The second half arrived, and fans may have though they were in a waking dream, as it featured Young Americans, Ashes to Ashes, Let’s Dance and China Girl amongst others, topped only by Heroes, Under Pressure, sung alongside the talented Charlotte Elizabeth Talbot. Talbot played percussion and sang backing vocals throughout the show, until she unleashed high-notes we only thought achievable if your name was Freddie.
The band are made up of seasoned professionals who remain dutifully faithful to the man they revere enough to dedicate two and a half hours nearly every other night to, with great performances all round by Emily Westwood on saxophones, Tim Wedlake and Darren Jones on guitars, James Stead and Stuart Darling on keyboards, Lidia Close on bass guitar and Paul Gill on drums. There were a few appearances by costumier Amy Knight, who colourfully recreates the innumerable different styles of Bowie, with much attention to detail. I don’t know quite how many costume changes there were (quite a few) but all were much appreciated by the adoring crowd and executed without any absence being felt.

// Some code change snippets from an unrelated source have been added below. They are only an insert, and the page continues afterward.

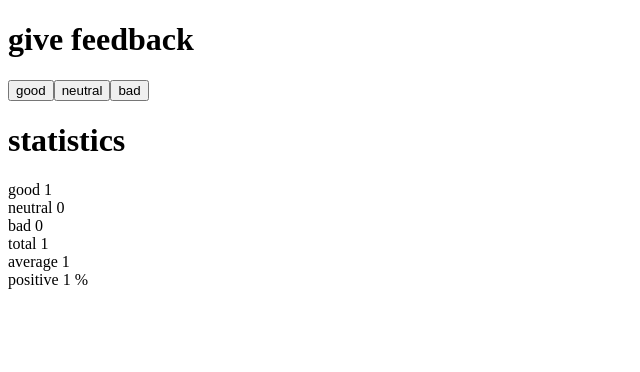
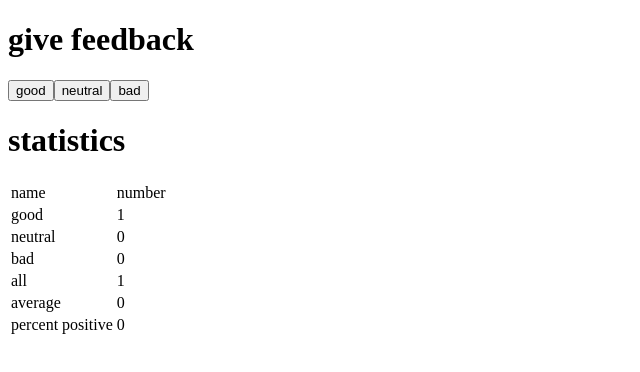
Before and after one commit to nickwbarber/FullStackOpen, a React (Create React App) app in the folder part01/unicafe/: page / in a window 1280 px wide. Both pictures are taken after a click on the button "good". Shown: the top 372 px of the page, without its empty margins (0-640 px from the left). Built offline with nearby package versions, Linux system fonts and the light colour scheme.

Commit message:
Use tables

```diff
--- a/part01/unicafe/src/App.js
+++ b/part01/unicafe/src/App.js
@@ -1,17 +1,19 @@
 import { useState } from "react";
 
-const calcAverage = (good, bad, neutral) => {
-  if (good === 0 && bad === 0) {
+// { good, bad, neutral } => Number
+const calcAverage = (stats) => {
+  if (stats.good === 0 && stats.bad === 0) {
     return 0
   }
-  return ((good - bad) / (good + neutral + bad))
+  return ((stats.good - stats.bad) / (stats.good + stats.neutral + stats.bad))
 }
 
-const calcPercentPositive = (good, bad, neutral) => {
-  if (good === 0 && bad === 0) {
+// { good, bad, neutral } => Number
+const calcPercentPositive = (stats) => {
+  if (stats.good === 0 && stats.bad === 0) {
     return 0
   }
-  return (good / (good + bad + neutral))
+  return (stats.good / (stats.good + stats.bad + stats.neutral))
 }
 
 const Button = ({ label, handleClick }) => {
@@ -20,45 +22,95 @@ const Button = ({ label, handleClick }) => {
   )
 }
 
-const StatisticLine = ({ label, count }) => <div>{label} {count}</div>
+const StatisticRow = ({ label, count }) => {
+  return (
+    <tr>
+      <td>{label}</td>
+      <td>{count}</td>
+    </tr>
+  )
+}
 
 const Statistics = ({ stats }) => {
   if (stats.good === 0 && stats.neutral === 0 && stats.bad === 0) {
-    return (<div>
-      No feedback given
-    </div>)
+    return (
+      <div>
+        No feedback given
+      </div>
+    )
   }
+
   return (
-    <div>
-      <StatisticLine label="good"      count={stats.good} />
-      <StatisticLine label="neutral"   count={stats.neutral} />
-      <StatisticLine label="bad"       count={stats.bad} />
-      <StatisticLine label="total"     count={stats.good + stats.bad + stats.neutral} />
-      <StatisticLine label="average"   count={calcAverage(stats.good, stats.bad, stats.neutral)} />
-      <StatisticLine label="positive"  count={calcPercentPositive(stats.good, stats.bad, stats.neutral) + ' %'} />
-    </div>
+    <table>
+    <thead>
+      <tr>
+        <td>name</td>
+        <td>number</td>
+      </tr>
+    </thead>
+    <tbody>
+      <StatisticRow label={"good"} count={stats.good} />
+      <StatisticRow label={"neutral"} count={stats.neutral} />
+      <StatisticRow label={"bad"} count={stats.bad} />
+      <StatisticRow label={"all"} count={stats.total} />
+      <StatisticRow label={"average"} count={stats.average} />
+      <StatisticRow label={"percent positive"} count={stats.percentPositive} />
+    </tbody>
+    </table>
   )
 }
 
+
 const App = () => {
-  const [ good, setGood ] = useState(0)
-  const [ bad, setBad ] = useState(0)
-  const [ neutral, setNeutral ] = useState(0)
+  const [ stats, setStats ] = useState({
+    "good" : 0,
+    "bad" : 0,
+    "neutral" : 0,
+    "total" : 0,
+    "average" : 0,
+    "percentPositive" : 0,
+  })
 
-  const incGood = () => setGood(good + 1)
-  const incBad = () => setBad(bad + 1)
-  const incNeutral = () => setNeutral(neutral + 1)
+  const incGood = (stats) => {
+    setStats({
+      ...stats,
+      good: stats.good + 1,
+      total: stats.total + 1,
+      average: calcAverage(stats),
+      percentPositive: calcPercentPositive(stats),
+    })
+  }
+
+  const incBad = (stats) => {
+    setStats({
+      ...stats,
+      bad: stats.bad + 1,
+      total: stats.total + 1,
+      average: calcAverage(stats),
+      percentPositive: calcPercentPositive(stats),
+    })
+  }
+
+  const incNeutral = (stats) => {
+    setStats({
+      ...stats,
+      neutral: stats.neutral + 1,
+      total: stats.total + 1,
+      average: calcAverage(stats),
+      percentPositive: calcPercentPositive(stats),
+    })
+  }
 
   return (
     <div>
       <h1>give feedback</h1>
 
-      <Button label="good" handleClick={incGood}/>
-      <Button label="neutral" handleClick={incNeutral}/>
-      <Button label="bad" handleClick={incBad}/>
+      <Button label="good" handleClick={() => incGood(stats)}/>
+      <Button label="neutral" handleClick={() => incNeutral(stats)}/>
+      <Button label="bad" handleClick={() => incBad(stats)}/>
 
       <h1>statistics</h1>
-      <Statistics stats={{"good":good, "neutral":neutral, "bad":bad}}/>
+      <Statistics stats={stats}/>
     </div>
   );
 }
```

Overall, the performance is one that is exceptionally well rehearsed and very enjoyable, catering to the nostalgia of a late, great man whose career and, some like to think, soul, touched millions over the near half-century in which he fuelled our imaginations and inspiration.
Reviewer: Natalie Romero
Reviewed: 12th January 2018
North West End Rating: ★★★★